The Bankruptcy Code, as amended by the Bankruptcy Abuse Prevention and Consumer Protection Act of 2005 (“BAPCPA”), provides an exception to the automatic stay, which generally prohibits collection activity against property of the estate, for “the withholding of income that is property of the estate or property of the debtor for payment of a domestic support obligation under a judicial or administrative order or statute.” In Florida Dept. of Rev. v. Gonzalez (In re: Gonzalez), ___ F.3d ___, 2016 WL 4245422 (11th Cir. Aug. 11, 2016), the Eleventh Circuit held that there is no similar exception to a confirmed bankruptcy plan.
Gonzalez petitioned for relief under Chapter 13 of the Bankruptcy Code and the bankruptcy court ultimately confirmed a plan which included provision for full payment of arrearages on Gonzalez’s child support obligations, payable to the Florida Department of Revenue. But the plan said nothing about interception of payments to Gonzalez by the DOR. Nevertheless, after confirmation, the DOR intercepted a reimbursement payment to Gonzalez from his employer.
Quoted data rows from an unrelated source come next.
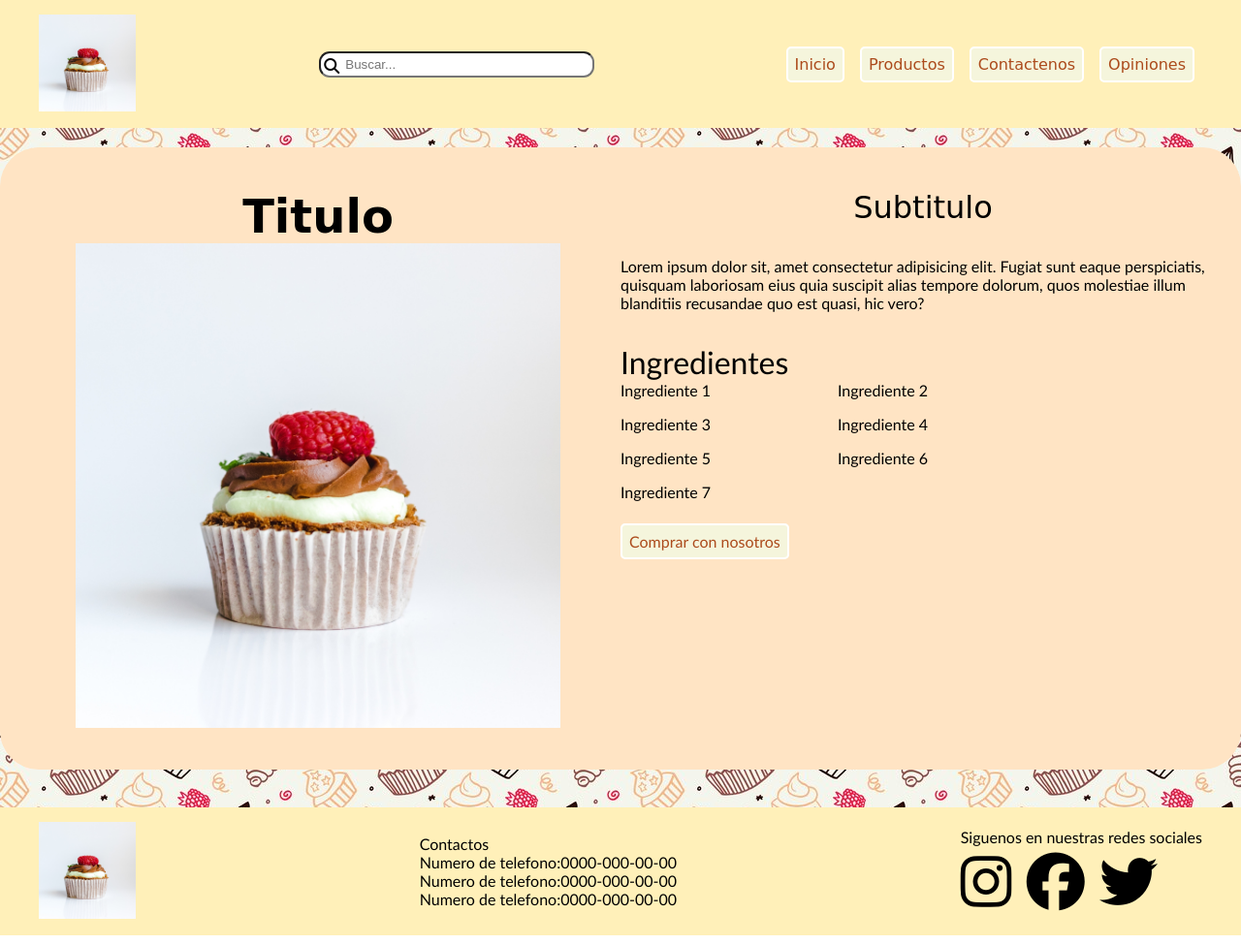
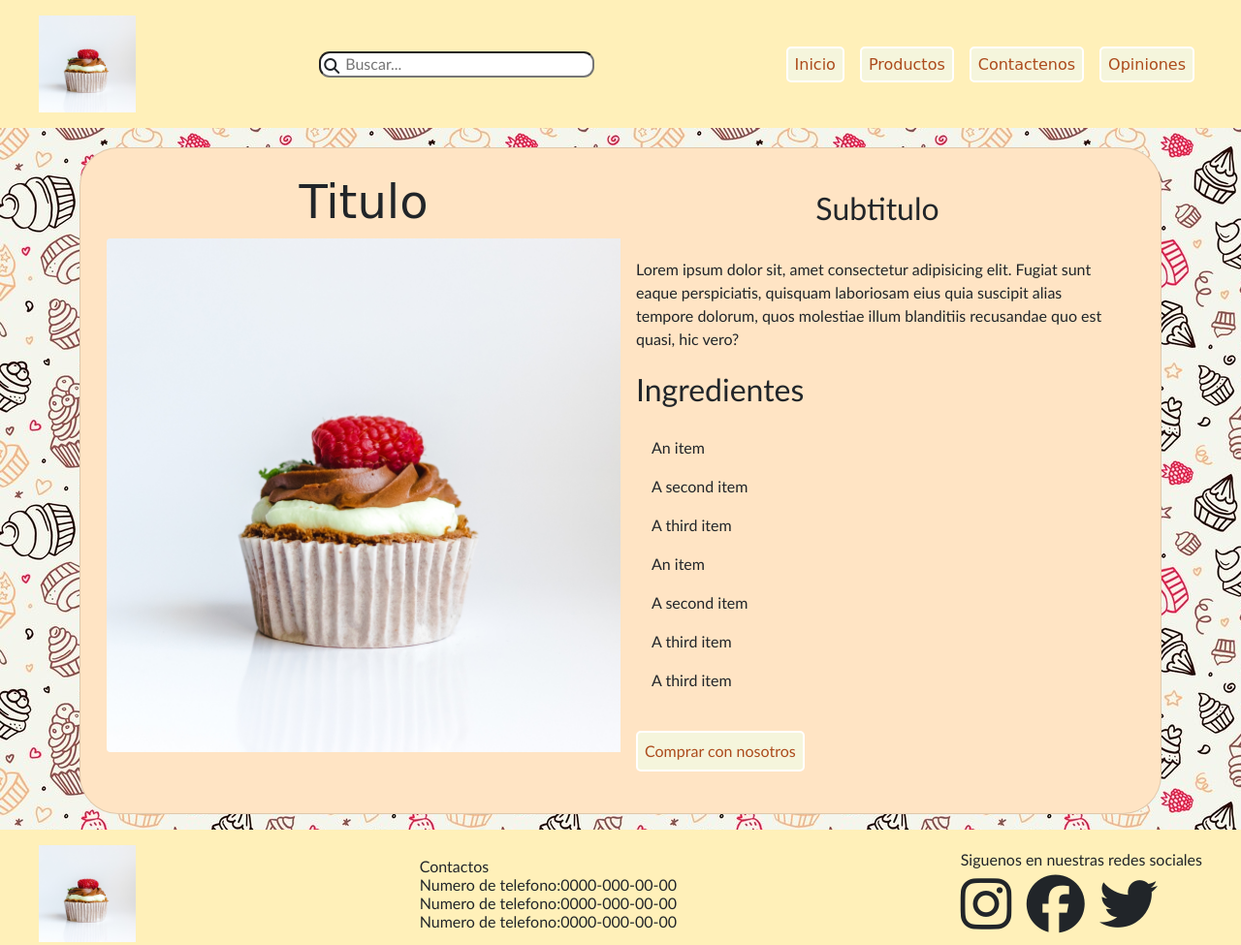
Before and after one commit to SCONsilvia/Prueba, a plain HTML site: page paginas/mas.html in a window 1280 px wide. Shown: the whole page at 97% size. Drawn offline with nearby package versions, Linux system fonts and the light colour scheme; a web font is replaced by a local one.

Commit message:
Agregando bootstrap al archivo index.html y mas.html

```diff
--- a/estilos/estilos.css
+++ b/estilos/estilos.css
@@ -13,7 +13,11 @@ body{
     background-color: #FFF0B9;
     height: 100px;
     padding: 1rem;
+
+    /*Acomodando bootstrap*/
+    box-sizing: content-box;
 }
+
 
 /*estilos del header*/
 .header__contenedor, .footer__contenedor{
@@ -35,6 +39,9 @@ body{
 
 .buscador{
     position: relative;
+
+    /*Acomodando bootstrap*/
+    box-sizing: content-box;
 }
 
 
@@ -42,6 +49,15 @@ body{
     position: absolute;
     top: 5px;
     left: 5px;
+
+    /*Acomodando bootstrap*/
+    box-sizing: content-box;
+    line-height: initial;
+}
+
+#buscador{
+    /*Acomodando bootstrap*/
+    box-sizing: content-box;
 }
 
 .buscador input{
@@ -56,6 +72,12 @@ body{
     flex-direction: row;
 }
 
+.navegador ul{
+    /*Acomodando bootstrap*/
+    margin-bottom:0rem;
+    padding-left: 0rem;
+}
+
 .navegador ul li{
     list-style: none;
     border: 2px solid white;
@@ -68,6 +90,11 @@ body{
     cursor:pointer;
 }
 
+.nav__item{
+    /*Acomodando bootstrap*/
+    line-height: initial;
+}
+
 .nav__item:hover{
     transform: scale(1.3, 1.3);
 }
@@ -77,11 +104,12 @@ a{
     color: #AC4B1C;
 }
 
+a:hover{
+    /*Acomodando bootstrap*/
+    color: #AC4B1C;
+}
+
 /*estilos del html index*/
-
-.variasImagenes, .variasImagenes img{
-    width: 100%;
-}
 
 
 .contenido{
@@ -100,6 +128,9 @@ a{
     padding: 3rem;
 
     display: flex;
+
+    /*Acomodando bootstrap*/
+    box-sizing: content-box;
 }
 
 .informacion{
@@ -119,6 +150,9 @@ a{
     text-align: center;
     animation-name: animacionArrAba;
     animation-duration: 0.5s;
+
+    /*Acomodando bootstrap*/
+    margin-bottom: 0rem;
 }
 
 @keyframes animacionArrAba {
@@ -144,6 +178,9 @@ a{
     margin-right: 7%;
     animation-name: animacion1;
     animation-duration: 0.5s;
+
+    /*Acomodando bootstrap*/
+    margin-bottom: 0rem;
 }
 
 .informacion__parrafo2{
@@ -275,6 +312,44 @@ a{
     transform: scaleX(1);
 }
 
+/* Intentos de hacer la misma animacion
+.producto:hover::after{
+    content: "";
+    position: absolute;
+    background-color: #AC4B1C;
+    top: 100%;
+    left: 0%;
+    width: 100%;
+    height: 3px;
+    animation-name: animacionLinea;
+    animation-duration: 0.5s;
+}
+
+@keyframes animacionLinea {
+    0%{
+        transform: scale(0);
+    }
+    100%{
+        transform: scale(1);
+    }
+}*/
+/*
+.producto::after{
+    content: "";
+    position: absolute;
+    background-color: #AC4B1C;
+    top: 100%;
+    left: 0%;
+    width: 0%;
+    height: 3px;
+    transition: width 0.5s;
+}
+
+.producto:hover::after{
+    width: 100%;
+}
+*/
+
 .producto__contenedorImg, .productoCatalogo__contenedorImg{
     height: 260px;
     overflow: hidden;
@@ -293,12 +368,18 @@ a{
     left: -32px;
 }
 
-h3{
+.producto h3{
     position: absolute;
     bottom: 0;
     font-family: 'Akaya Telivigala', cursive;
     color: #FCA652;
     background-color: bisque;
+
+    font-size: 1.25rem;
+
+    /*Acomodando bootstrap*/
+    margin-bottom: 0rem;
+    line-height: inherit;
 }
 
 .contenidoDeProductos__boton{
@@ -308,8 +389,17 @@ h3{
 
 /*estilos del footer*/
 
+.footer__contenedor p{
+    /*Acomodando bs*/
+    margin-bottom: 0rem;
+    line-height: initial;
+}
+
 .redes__icono{
     font-size: 60px;
+
+    /*Acomodando bootstrap*/
+    line-height: initial;
 }
 
 
@@ -428,65 +518,42 @@ h2, .productoDetalle__der__subtitulo{
 
 /*Estilos de html mas*/
 
-.detallesDelProducto{
-    max-width: 1400px;
-
+.card{
     background-color: bisque;
     margin: 20px auto;
     border-radius: 40px;
-    padding-bottom: 27px;
-    padding-top: 27px;
+    padding: 27px;
 }
 
-.productoDetalle{
-    display: grid;
-    grid-template-columns: repeat(2, 1fr);
-    grid-template-rows: 1fr;
-    padding: 1rem;
-}
-
-.productoDetalle__izq h2{
+.col-md-6 h2{
     text-align: center;
     font-size: 3rem;
 }
 
-
-.productoDetalle__izq__contenedorImg{
-    height: 500px;
-    width: 500px;
-    margin: 0 auto;
-}
-
-.productoDetalle__izq__contenedorImg img{
-    width: 100%;
-}
-
-.productoDetalle__der__subtitulo{
+.card-title{
     text-align: center;
     font-size: 2rem;
     margin-bottom: 2rem;
 }
 
-.productoDetalle__der__descripcion{
-    font-size: 1rem;
-    margin-bottom: 2rem;
+.list-group{
+    flex-wrap: wrap;
+}
+
+.list-group-item{
+    flex-basis: 50%;
+    background-color: transparent;
+    border: none;
 }
 
 .productoDetalle__der__lista p{
     font-size: 2rem;
 }
 
-.productoDetalle__der__lista ul{
-    display: grid;
-    grid-template-columns: repeat(2, 12rem);
-    grid-column-gap: 2rem;
-    grid-row-gap: 1rem;
-
-    margin-bottom: 2rem;
-}
-
-.productoDetalle__der__lista ul li{
-    list-style: none;
+.card-body a{
+    display: inline-block;
+    margin: 0 auto;
+    margin-top: 2rem;
 }
 
 /* Menu lateral oculto*/
@@ -547,6 +614,7 @@ h2, .productoDetalle__der__subtitulo{
         height: 300px;
         width: 300px;
     }
+
 }
 
 
--- a/paginas/mas.html
+++ b/paginas/mas.html
@@ -13,6 +13,11 @@
 
     <!--Iconos-->
     <script src="https://kit.fontawesome.com/5e942a7bef.js" crossorigin="anonymous"></script>
+
+    <!--bootstrap-->
+    <!-- CSS only -->
+    <link href="https://cdn.jsdelivr.net/npm/bootstrap@5.1.3/dist/css/bootstrap.min.css" rel="stylesheet" integrity="sha384-1BmE4kWBq78iYhFldvKuhfTAU6auU8tT94WrHftjDbrCEXSU1oBoqyl2QvZ6jIW3" crossorigin="anonymous">
+
 
     <!--Estilos-->
     <link rel="stylesheet" href="../estilos/estilos.css">
@@ -43,40 +48,41 @@
             </nav>
         </div>
     </header>
-    <div class="detallesDelProducto">
-        <div class="productoDetalle">
-            <div class="productoDetalle__izq">
+
+    <div class="container">
+        <div class="row">
+            <div class="col-12 col-md-12">
+                <div class="card mb-3" style="max-width: 1540px;">
+                    <div class="row g-0">
+                      <div class="col-md-6">
                         <h2>Titulo</h2>
-                <div class="productoDetalle__izq__contenedorImg">
-                    <img src="../imagenes/46.jpg" alt="producto">
+                        <img src="../imagenes/46.jpg" class="img-fluid rounded-start" alt="...">
                       </div>
-            </div>
-            <div class="productoDetalle__der">
-                <p class="productoDetalle__der__subtitulo">Subtitulo</p>
-                <p class="productoDetalle__der__descripcion">Lorem ipsum dolor sit, amet consectetur adipisicing elit. Fugiat sunt eaque perspiciatis, quisquam laboriosam eius quia suscipit alias tempore dolorum, quos molestiae illum blanditiis recusandae quo est quasi, hic vero?</p>
+                      <div class="col-md-6">
+                        <div class="card-body">
+                          <h5 class="card-title">Subtitulo</h5>
+                          <p class="card-text">Lorem ipsum dolor sit, amet consectetur adipisicing elit. Fugiat sunt eaque perspiciatis, quisquam laboriosam eius quia suscipit alias tempore dolorum, quos molestiae illum blanditiis recusandae quo est quasi, hic vero?</p>
                           <div class="productoDetalle__der__lista">
                             <p>Ingredientes</p>
-                    <ul>
-                        <li>Ingrediente 1</li>
-                        <li>Ingrediente 2</li>
-                        <li>Ingrediente 3</li>
-                        <li>Ingrediente 4</li>
-                        <li>Ingrediente 5</li>
-                        <li>Ingrediente 6</li>
-                        <li>Ingrediente 7</li>
+                            <ul class="list-group list-group-horizontal-xxl">
+                                <li class="list-group-item">An item</li>
+                                <li class="list-group-item">A second item</li>
+                                <li class="list-group-item">A third item</li>
+                                <li class="list-group-item">An item</li>
+                                <li class="list-group-item">A second item</li>
+                                <li class="list-group-item">A third item</li>
+                                <li class="list-group-item">A third item</li>
                             </ul>
                           </div>
                           <a href="contacto.html" class="botonCompra">Comprar con nosotros</a>
                         </div>
                       </div>
                     </div>
+                </div>
+            </div>
+        </div>
+    </div>
 
-    <div>
-        <div>
-            <img>
-        </div>
-        <p></p>
-    </div>
 
     <footer class="footer">
         <div class="footer__contenedor">
@@ -103,5 +109,8 @@
             </div>
         </div>
     </footer>
+    <!--bootstrap-->
+    <!-- JavaScript Bundle with Popper -->
+    <script src="https://cdn.jsdelivr.net/npm/bootstrap@5.1.3/dist/js/bootstrap.bundle.min.js" integrity="sha384-ka7Sk0Gln4gmtz2MlQnikT1wXgYsOg+OMhuP+IlRH9sENBO0LRn5q+8nbTov4+1p" crossorigin="anonymous"></script>
 </body>
 </html>
```
Also changed, not shown: index.html (+35 -2 lines), imagenes/50.jpg (added). Lines whose indentation alone changed are shown as unchanged.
Gonzalez moved to hold the DOR in contempt for violating the confirmed plan; the bankruptcy court granted the motion, and the district court affirmed. On appeal to the Eleventh Circuit, the DOR argued that the BAPCPA’s legislative history supported an exception for domestic support obligations not only to the automatic stay, but also to a confirmed plan. The Eleventh Circuit disagreed, based on the “clear language of s. 1327(a) [of the Bankruptcy Code] that binds all creditors to the plan”: “The legislative intent behind s. 362(b)(2)(C), which permits a DSO creditor to collect notwithstanding the automatic stay, does not indicate that Congress intended the exception to interfere with the binding effect [of] a confirmed plan per s. 1327(a). As such, although the DOR did not violate the automatic stay when it intercepted Gonzalez’s reimbursement payment, it did violate the confirmed plan.”
Posted by Valerie Sanders